» PROBLEM REQUIREMENTS
Each line of the material that includes the string "system" counts once; report the total and nothing further.

» DATA SECTION
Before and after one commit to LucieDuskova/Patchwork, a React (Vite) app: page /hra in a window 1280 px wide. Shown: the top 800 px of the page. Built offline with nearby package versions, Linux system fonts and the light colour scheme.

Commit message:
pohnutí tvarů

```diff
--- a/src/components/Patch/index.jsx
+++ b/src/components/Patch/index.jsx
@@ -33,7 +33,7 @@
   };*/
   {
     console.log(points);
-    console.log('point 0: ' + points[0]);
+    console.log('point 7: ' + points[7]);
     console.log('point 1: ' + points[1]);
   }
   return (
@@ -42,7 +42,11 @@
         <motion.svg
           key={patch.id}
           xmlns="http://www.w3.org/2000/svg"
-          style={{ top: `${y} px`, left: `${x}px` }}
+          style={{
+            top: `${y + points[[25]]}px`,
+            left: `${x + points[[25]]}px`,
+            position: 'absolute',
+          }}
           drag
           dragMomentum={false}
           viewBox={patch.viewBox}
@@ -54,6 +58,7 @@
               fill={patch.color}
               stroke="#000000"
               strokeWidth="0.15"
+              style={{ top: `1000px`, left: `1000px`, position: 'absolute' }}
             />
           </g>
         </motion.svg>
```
* * *
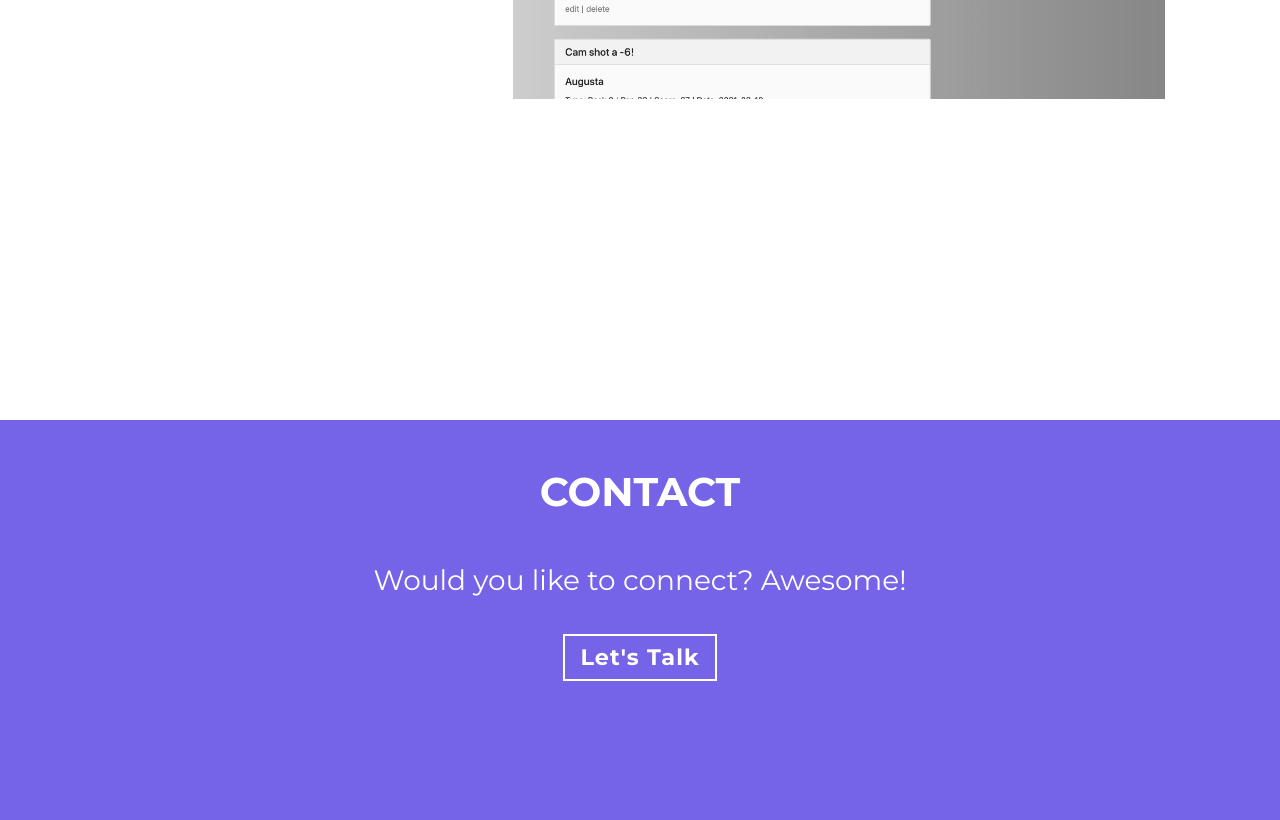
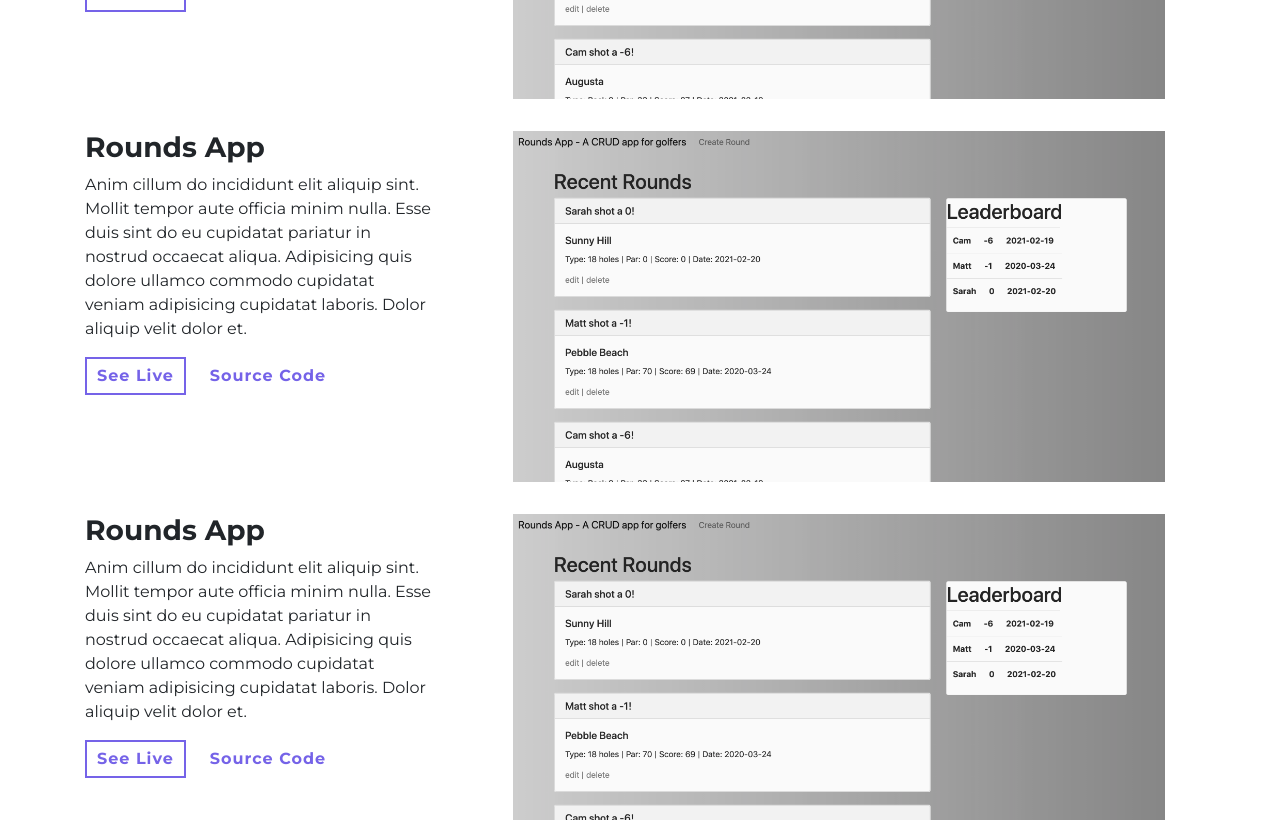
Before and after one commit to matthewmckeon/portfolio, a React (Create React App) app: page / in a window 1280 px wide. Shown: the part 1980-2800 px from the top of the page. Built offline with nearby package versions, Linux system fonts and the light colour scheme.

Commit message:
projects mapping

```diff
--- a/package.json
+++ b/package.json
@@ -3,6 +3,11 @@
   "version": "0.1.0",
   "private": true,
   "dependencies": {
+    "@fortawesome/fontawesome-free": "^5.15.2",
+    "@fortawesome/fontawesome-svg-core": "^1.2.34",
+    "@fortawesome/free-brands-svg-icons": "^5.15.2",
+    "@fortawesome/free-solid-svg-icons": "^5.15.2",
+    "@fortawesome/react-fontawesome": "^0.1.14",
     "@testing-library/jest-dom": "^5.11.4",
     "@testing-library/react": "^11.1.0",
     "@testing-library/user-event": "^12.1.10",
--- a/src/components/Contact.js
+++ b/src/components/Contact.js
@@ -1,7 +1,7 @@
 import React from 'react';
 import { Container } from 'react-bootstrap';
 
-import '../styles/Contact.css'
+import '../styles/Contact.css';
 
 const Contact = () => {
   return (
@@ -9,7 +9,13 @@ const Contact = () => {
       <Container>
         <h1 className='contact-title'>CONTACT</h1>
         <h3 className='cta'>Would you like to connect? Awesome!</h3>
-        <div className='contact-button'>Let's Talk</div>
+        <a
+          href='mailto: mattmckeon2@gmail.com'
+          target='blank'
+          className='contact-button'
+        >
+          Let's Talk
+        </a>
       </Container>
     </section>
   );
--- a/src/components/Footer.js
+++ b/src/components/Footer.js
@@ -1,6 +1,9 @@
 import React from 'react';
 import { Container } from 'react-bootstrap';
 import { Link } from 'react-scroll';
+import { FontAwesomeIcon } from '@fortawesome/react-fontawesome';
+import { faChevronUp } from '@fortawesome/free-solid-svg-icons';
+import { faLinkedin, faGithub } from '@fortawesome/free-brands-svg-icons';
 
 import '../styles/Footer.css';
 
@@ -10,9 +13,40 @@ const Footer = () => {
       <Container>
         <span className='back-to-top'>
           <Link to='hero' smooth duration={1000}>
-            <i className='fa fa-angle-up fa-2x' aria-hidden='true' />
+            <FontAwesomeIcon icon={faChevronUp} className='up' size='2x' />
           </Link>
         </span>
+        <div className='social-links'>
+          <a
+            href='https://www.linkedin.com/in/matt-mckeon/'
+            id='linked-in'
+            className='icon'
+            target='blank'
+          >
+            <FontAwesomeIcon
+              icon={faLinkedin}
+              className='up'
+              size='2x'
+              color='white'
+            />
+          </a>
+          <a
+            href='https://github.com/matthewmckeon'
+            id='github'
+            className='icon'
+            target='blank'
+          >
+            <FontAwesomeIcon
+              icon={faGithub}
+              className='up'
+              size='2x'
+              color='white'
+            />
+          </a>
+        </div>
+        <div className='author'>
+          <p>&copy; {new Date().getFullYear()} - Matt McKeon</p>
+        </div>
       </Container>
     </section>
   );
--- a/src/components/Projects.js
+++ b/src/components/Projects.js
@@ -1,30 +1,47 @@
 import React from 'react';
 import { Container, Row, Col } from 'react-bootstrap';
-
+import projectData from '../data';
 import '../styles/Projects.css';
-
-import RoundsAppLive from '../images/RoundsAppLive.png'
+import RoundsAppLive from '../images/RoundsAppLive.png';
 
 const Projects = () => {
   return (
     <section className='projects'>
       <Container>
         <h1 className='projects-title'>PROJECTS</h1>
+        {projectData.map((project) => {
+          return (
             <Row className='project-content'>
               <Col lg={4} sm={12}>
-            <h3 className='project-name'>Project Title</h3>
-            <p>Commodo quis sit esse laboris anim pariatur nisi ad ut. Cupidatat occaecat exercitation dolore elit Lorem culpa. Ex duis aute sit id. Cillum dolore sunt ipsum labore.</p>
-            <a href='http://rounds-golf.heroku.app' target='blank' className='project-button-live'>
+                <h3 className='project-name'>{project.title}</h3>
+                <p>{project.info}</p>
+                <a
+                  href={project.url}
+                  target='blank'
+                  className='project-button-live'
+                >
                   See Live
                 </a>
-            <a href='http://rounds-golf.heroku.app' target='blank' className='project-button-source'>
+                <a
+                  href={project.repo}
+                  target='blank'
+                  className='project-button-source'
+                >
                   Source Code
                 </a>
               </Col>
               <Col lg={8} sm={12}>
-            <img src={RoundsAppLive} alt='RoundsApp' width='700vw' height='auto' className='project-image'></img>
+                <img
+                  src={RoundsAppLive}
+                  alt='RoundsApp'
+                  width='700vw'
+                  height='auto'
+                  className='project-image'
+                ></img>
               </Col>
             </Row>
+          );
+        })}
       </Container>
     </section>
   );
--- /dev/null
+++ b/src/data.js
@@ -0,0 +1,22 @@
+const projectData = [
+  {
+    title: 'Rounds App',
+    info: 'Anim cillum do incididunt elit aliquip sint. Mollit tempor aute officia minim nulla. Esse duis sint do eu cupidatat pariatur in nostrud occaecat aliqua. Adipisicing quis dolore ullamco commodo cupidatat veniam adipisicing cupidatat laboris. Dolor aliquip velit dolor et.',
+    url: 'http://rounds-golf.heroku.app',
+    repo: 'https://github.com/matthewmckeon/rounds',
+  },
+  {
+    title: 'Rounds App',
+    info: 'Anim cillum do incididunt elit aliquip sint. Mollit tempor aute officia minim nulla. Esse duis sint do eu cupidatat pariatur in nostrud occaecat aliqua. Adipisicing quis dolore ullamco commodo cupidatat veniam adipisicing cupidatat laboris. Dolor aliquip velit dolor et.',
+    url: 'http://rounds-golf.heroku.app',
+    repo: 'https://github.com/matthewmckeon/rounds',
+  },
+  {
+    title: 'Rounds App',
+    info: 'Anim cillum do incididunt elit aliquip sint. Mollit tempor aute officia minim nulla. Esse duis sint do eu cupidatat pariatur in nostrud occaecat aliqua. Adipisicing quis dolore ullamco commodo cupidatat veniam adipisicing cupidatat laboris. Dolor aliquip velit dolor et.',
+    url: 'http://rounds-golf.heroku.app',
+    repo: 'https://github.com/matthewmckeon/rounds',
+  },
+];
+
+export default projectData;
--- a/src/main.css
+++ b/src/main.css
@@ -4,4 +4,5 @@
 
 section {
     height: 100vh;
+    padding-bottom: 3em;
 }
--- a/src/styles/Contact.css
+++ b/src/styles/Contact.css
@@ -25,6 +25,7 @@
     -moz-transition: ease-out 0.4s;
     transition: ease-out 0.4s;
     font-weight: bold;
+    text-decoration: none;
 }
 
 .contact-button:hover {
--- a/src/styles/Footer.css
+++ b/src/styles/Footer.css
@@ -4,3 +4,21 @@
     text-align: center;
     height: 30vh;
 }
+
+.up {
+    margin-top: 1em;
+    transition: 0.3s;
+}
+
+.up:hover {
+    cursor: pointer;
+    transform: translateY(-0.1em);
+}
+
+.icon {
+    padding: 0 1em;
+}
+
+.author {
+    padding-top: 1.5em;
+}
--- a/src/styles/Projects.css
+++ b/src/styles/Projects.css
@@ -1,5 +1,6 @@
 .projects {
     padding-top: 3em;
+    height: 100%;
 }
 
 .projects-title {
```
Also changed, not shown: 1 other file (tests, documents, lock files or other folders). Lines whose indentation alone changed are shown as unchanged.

» RESULT OF THIS TASK
2